Photography emphasizes using the photographic image to make a significant visual statement. Students will combine digital photographic technologies with historic alternative photographic processes such as cyanotype and platinum/palladium printing. Students will use digital cameras to capture imagery. Digital negatives will be created and then printed on hand-coated papers using the sun as the exposure unit. Project work will be guided towards producing expressive and meaningful images that are technically sound. Class time will be dedicated to in-depth discussions about the history of photography and alternative printing methods, demonstrations on technique and chemical safety, and class critiques. This class may be taken repeatedly for credit.
Technical Drawing: Building, Industrial, and Graphic Design is a technical drawing focused design course, emphasizing the integration of form, space, function, and order into the development of products, imagery, and architectural works. Project work will emphasize community connections, blending technical instruction with studio assignments. Students will design and create ideas by combining materials, process/storyboarding, computer-aided design, and human factors. Aesthetic sensitivity, technical skills, and analytical thought are developed and applied to meet the challenge of designing products for the local and global needs of our community-based clients.

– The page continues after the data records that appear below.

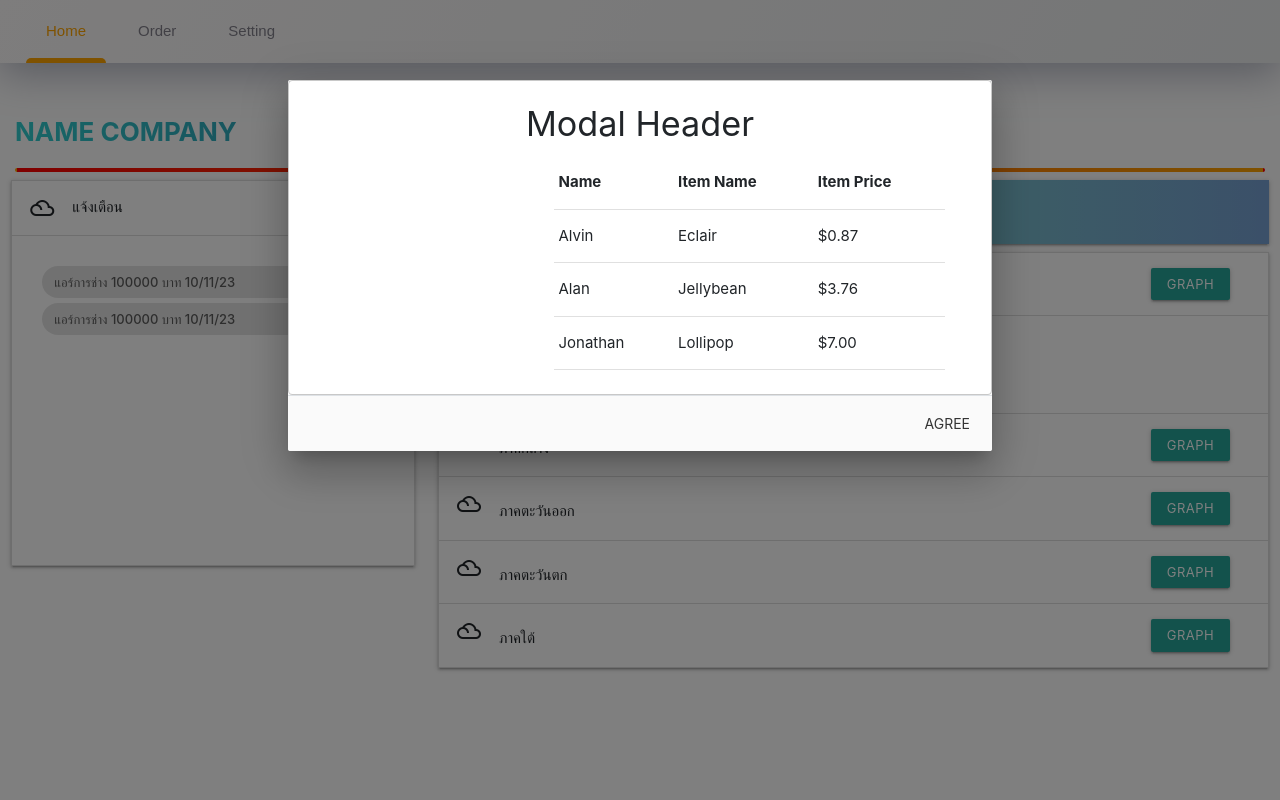
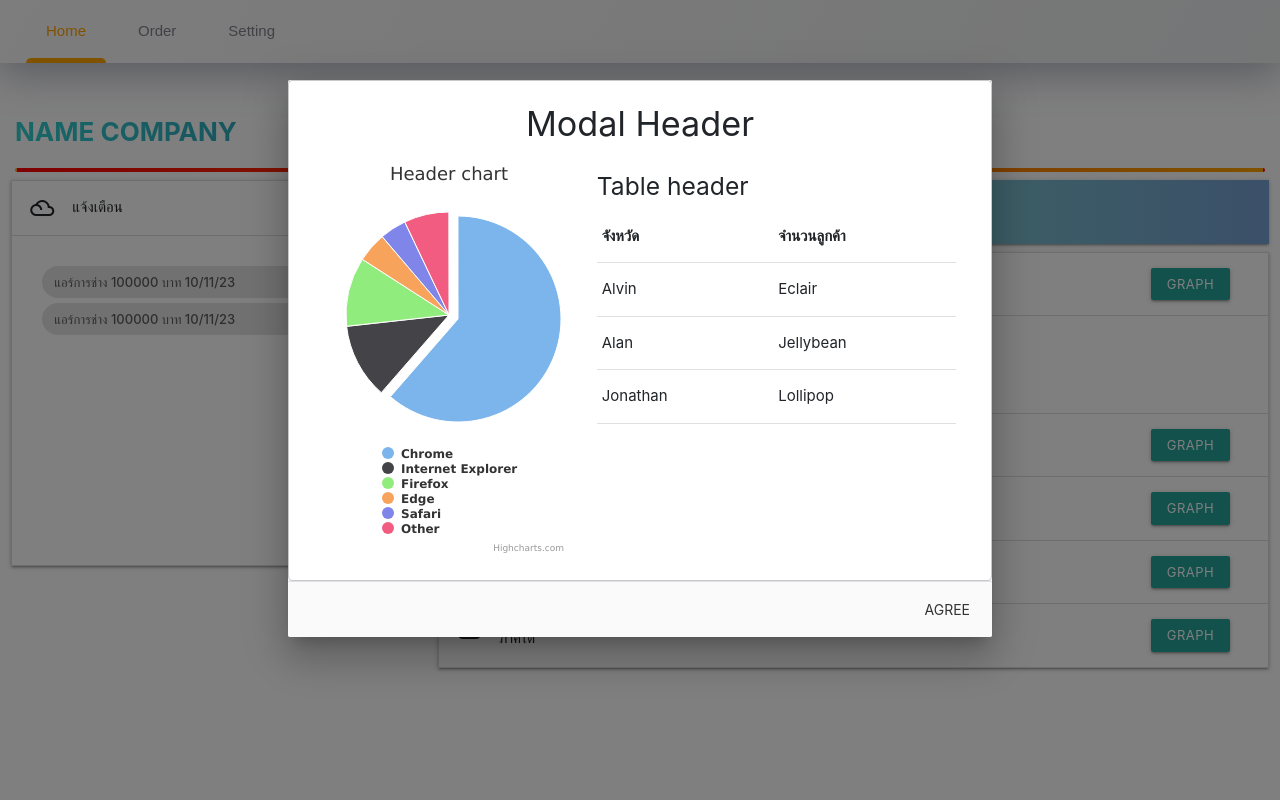
Before and after one commit to ToshyraF/bannashop, a Django app: page / in a window 1280 px wide, after a click on "GRAPH". Run offline with Django 3.2, Linux system fonts and the light colour scheme; some libraries are stand-ins or nearby versions.

Commit message:
make color grafaint

```diff
--- a/templates/component/graph.html
+++ b/templates/component/graph.html
@@ -9,17 +9,17 @@
             </div> -->
         </div>
         <div class="row" style="margin: 0px 0px 0px 0px;">
-            <div class="col col-12 col-sm-12 col-md-4 col-lg-4">
-                <canvas id="myChart" width="300" height="350"></canvas>
+            <div class="col col-12 col-sm-12 col-md-5 col-lg-5">
+                <div id="myChart"></div>
             </div>
-            <div class="col col-12 col-sm-12 col-md-8 col-lg-8 text-right">
-                <div class="col col-12" >
+            <div class="col col-12 col-sm-12 col-md-7 col-lg-7">
+                <!-- <div class="col col-12" > -->
                     <table>
+                        <h5>Table header</h5>
                         <thead>
                         <tr>
-                            <th>Name</th>
-                            <th>Item Name</th>
-                            <th>Item Price</th>
+                            <th>จังหวัด</th>
+                            <th>จำนวนลูกค้า</th>
                         </tr>
                         </thead>
 
@@ -27,21 +27,18 @@
                         <tr>
                             <td>Alvin</td>
                             <td>Eclair</td>
-                            <td>$0.87</td>
                         </tr>
                         <tr>
                             <td>Alan</td>
                             <td>Jellybean</td>
-                            <td>$3.76</td>
                         </tr>
                         <tr>
                             <td>Jonathan</td>
                             <td>Lollipop</td>
-                            <td>$7.00</td>
                         </tr>
                         </tbody>
                     </table>
-                </div>
+                <!-- </div> -->
             </div>
         </div>
     </div>
--- a/templates/component/script.html
+++ b/templates/component/script.html
@@ -3,7 +3,10 @@
 <script src="https://maxcdn.bootstrapcdn.com/bootstrap/4.0.0/js/bootstrap.min.js" integrity="sha384-JZR6Spejh4U02d8jOt6vLEHfe/JQGiRRSQQxSfFWpi1MquVdAyjUar5+76PVCmYl" crossorigin="anonymous"></script>
 <script src="https://cdnjs.cloudflare.com/ajax/libs/materialize/1.0.0/js/materialize.min.js"></script>
 <script src="https://cdn.jsdelivr.net/npm/select2@4.0.12/dist/js/select2.min.js"></script>
-<script src="https://cdn.jsdelivr.net/npm/chart.js@2.8.0"></script>
+<script src="https://code.highcharts.com/highcharts.js"></script>
+<script src="https://code.highcharts.com/modules/exporting.js"></script>
+<script src="https://code.highcharts.com/modules/export-data.js"></script>
+<script src="https://code.highcharts.com/modules/accessibility.js"></script>
 <script>
     $('.dropdown-trigger').dropdown();
 </script>
--- a/templates/subpage/region.html
+++ b/templates/subpage/region.html
@@ -99,40 +99,63 @@
 
 </style>
     <script>
-        var ctx = document.getElementById('myChart').getContext('2d');
-        var myPieChart = new Chart(ctx, {
-                type: 'pie',
-                data:  {
-                datasets: [{
-                    data: [10, 50, 30],
-                    backgroundColor: [ //set color of each data in pie chart UI, support opacity value
-                        'rgba(255, 99, 132, 1)', //color for female
-                        'rgba(54, 162, 235, 1)', //color for male
-                        'rgba(54, 162, 235, 1)' //color for male
-                    ]
-                }],
-
-                // These labels appear in the legend and in the tooltips when hovering different arcs
-                labels: [
-                    'Red',
-                    'Yellow',
-                    'Blue'
-                ]
-
+        var ctx = document.getElementById('myChart')
+        Highcharts.chart(ctx, {
+        chart: {
+            plotBackgroundColor: null,
+            plotBorderWidth: null,
+            plotShadow: false,
+            type: 'pie'
         },
-                options: {
         title: {
-                        display: true,
-                        text: 'Custom Chart Title'
+            text: 'Header chart'
         },
-                    legend: {
-                        display: false //show legend at the top of a chart
-
+        tooltip: {
+            pointFormat: '{series.name}: <b>{point.percentage:.1f}%</b>'
         },
-                    tooltips: {
-                        enabled: true //not show tooltips when hover a chart
+        accessibility: {
+            point: {
+                valueSuffix: '%'
+            }
         },
+        plotOptions: {
+            pie: {
+                allowPointSelect: true,
+                cursor: 'pointer',
+                dataLabels: {
+                    enabled: false
+                },
+                showInLegend: true
             }
+        },
+        exporting: {
+    enabled: false
+  },
+        series: [{
+            name: 'Brands',
+            colorByPoint: true,
+            data: [{
+                name: 'Chrome',
+                y: 61.41,
+                sliced: true,
+                selected: true
+            }, {
+                name: 'Internet Explorer',
+                y: 11.84
+            }, {
+                name: 'Firefox',
+                y: 10.85
+            }, {
+                name: 'Edge',
+                y: 4.67
+            }, {
+                name: 'Safari',
+                y: 4.18
+            }, {
+                name: 'Other',
+                y: 7.05
+            }]
+        }]
 });
         $('.chips').chips()
         $(document).ready(function(){
```
Lines whose indentation alone changed are shown as unchanged.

Technical Theatre introduces all the major divisions of technical theater though lecture, demonstration, and practice, with an emphasis on safety. There will be training and practical application of the diverse skills that support performance. This is a very hands-on course. For instance, while students will study the nature of wood through lecture and handouts, they will learn the proper way to stack lumber by stacking lumber. The curriculum will be driven, in part, by requirements of the performing arts department. Therefore, depending on the shows and concerts, there will be more or less time spent on learning the proper use of lighting equipment or building benches. Lighting equipment might be used more for live performance or film. Students will be assigned events in which they will serve as board operators, technicians, and stagehands. Topics of study will include: maintenance of equipment and facilities, carpentry, electricity, sound equipment (live support and recording), scene painting, costuming, electronic control (light and sound), principles of light, and public event management. This class may be taken repeatedly for credit.
Theater Arts is structured to give students a better understanding of many aspects of theatre. Because the performing arts experience begins with the desire to make art and to tell a story, students learn to nurture and support a healthy ensemble so they can create together. Each class begins with a series of warm-ups that encourage play and creativity. Students learn to use actor tools through consistent vocal, physical, and imaginative work. Beginning acting techniques and improvisation skills coupled with the study and attendance of actual plays and musicals are key components of this course. This class may be taken repeatedly for credit.